Soviet leader Mikhail Gorbachev's implied promises that thousands of Jews soon will be allowed to leave the Soviet Union are "blandishments and soft soap" intended to cover up an increasingly repressive policy on Jewish emigration, an American Jewish representative charged yesterday.

Morris B. Abram, chairman of the National Conference on Soviet Jewry, offered that description only three months after he returned from talks with Soviet officials in Moscow predicting that Gorbachev's policy of glasnost, or openness, would lead to dramatic increases in emigration and cultural and religious freedom for Soviet Jews.

"I must conclude that glasnost as far as the Jewish population is concerned at best doesn't exist and at worst is a fraud," Abram said after a meeting with Secretary of State George P. Shultz.
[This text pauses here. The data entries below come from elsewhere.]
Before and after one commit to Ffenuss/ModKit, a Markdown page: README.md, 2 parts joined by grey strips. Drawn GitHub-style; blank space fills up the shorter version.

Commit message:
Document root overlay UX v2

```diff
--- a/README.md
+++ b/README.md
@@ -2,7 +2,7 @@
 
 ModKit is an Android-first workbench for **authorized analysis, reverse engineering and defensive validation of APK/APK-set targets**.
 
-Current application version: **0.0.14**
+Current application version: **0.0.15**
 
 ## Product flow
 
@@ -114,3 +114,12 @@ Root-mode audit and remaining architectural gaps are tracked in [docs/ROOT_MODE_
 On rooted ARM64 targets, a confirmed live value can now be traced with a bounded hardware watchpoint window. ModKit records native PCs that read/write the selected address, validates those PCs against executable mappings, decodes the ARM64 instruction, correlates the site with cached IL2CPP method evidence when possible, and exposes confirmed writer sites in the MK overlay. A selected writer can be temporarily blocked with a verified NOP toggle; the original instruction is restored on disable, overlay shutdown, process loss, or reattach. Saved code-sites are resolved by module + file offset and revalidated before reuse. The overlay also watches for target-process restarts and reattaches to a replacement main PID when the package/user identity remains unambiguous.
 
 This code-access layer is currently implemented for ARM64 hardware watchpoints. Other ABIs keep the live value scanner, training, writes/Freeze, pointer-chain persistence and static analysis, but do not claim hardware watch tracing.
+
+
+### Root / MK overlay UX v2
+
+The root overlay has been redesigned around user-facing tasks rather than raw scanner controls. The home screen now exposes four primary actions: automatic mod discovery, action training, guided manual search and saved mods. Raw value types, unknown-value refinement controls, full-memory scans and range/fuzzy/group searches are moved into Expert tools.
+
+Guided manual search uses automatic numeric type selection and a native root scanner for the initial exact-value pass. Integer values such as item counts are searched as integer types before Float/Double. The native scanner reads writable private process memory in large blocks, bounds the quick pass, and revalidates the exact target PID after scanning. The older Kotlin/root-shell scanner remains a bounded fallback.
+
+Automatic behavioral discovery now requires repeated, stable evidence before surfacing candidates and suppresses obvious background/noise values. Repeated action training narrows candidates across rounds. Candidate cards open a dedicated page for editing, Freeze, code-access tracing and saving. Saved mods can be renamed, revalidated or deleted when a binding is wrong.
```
He charged that the Soviets, while trying to project a favorable public image in the West by permitting some short-term increases in emigration, have ordered their emigration offices to stop accepting new applications from Jews who want to leave.

He said that although Jewish emigration increased significantly during the first six months of this year, it still is running at only one-seventh the rate of the peak emigration year of 1979 when 51,320 Jews left the Soviet Union. Although 3,092 Jews have emigrated so far this year, Abram said, that is "a long way from the Soviet-inspired speculation that 11,000 would leave by the end of the year."

His comment about "Soviet-inspired speculation" referred to predictions made by him and Edgar Bronfman, chairman of the World Jewish Congress, after they visited Moscow last March.

When they returned, Abram said that while no specific promises were made, he and Bronfman "believed we were reassured" that the Soviets would permit resumption of large-scale emigration, which ended in 1980.

Abrams said in March that he had the impression that all the estimated 11,000 long-term "refuseniks," whose previous applications to leave had been rejected, would be allowed to leave within the year. He also said the Soviets had given what seemed like unmistakable hints of new large-scale emigration to Israel on direct flights via the Soviets' East-bloc ally, Romania, and far greater religious and cultural freedoms for those who remained.

But, Abrams said yesterday, more recent events had forced him to conclude that "Mr. Gorbachev is very hard at work trying to deceive the American people and the Jewish people with all kinds of blandishments and soft soap while actually pursuing policies that are worse" than the most repressive policies practiced by the Soviets earlier in the decade.

He said that by allowing some increases in emigration and including some refuseniks whose cases had been highly publicized in the West, the Soviets are "engaging in a public relations exercise that masks the reality of what is happening."

Specifically, Abram said, he believes that the Soviets will continue this tactic until the list of "spectacular refusenik cases" is reduced considerably.

But the Soviets, by refusing to accept new exit permit applications and imposing tioghter requirements on applicants, appear intent on pressuring "the great majority of Soviet Jews to give up their hopes of leaving and accept their fate as typical cookie-cutter Soviet men and women rather than as people with their own religious and cultural identity."

Abram gave Shultz a report summarizing his organization's assessment of the situation and urged the secretary to keep raising the issue of Jewish emigration and rights in all U.S. contacts with Soviet officials.

He said Shultz had reassured him that the administration remains committed to insisting that satisfactory resolutions of these questions are a requirement for improving U.S.-Soviet relations. Abram said Shultz had asked him to summarize the conference's concerns so that he can raise them in future contacts, such as a possible meeting later this summer with Soviet Foreign Minister Eduard Shevardnadze.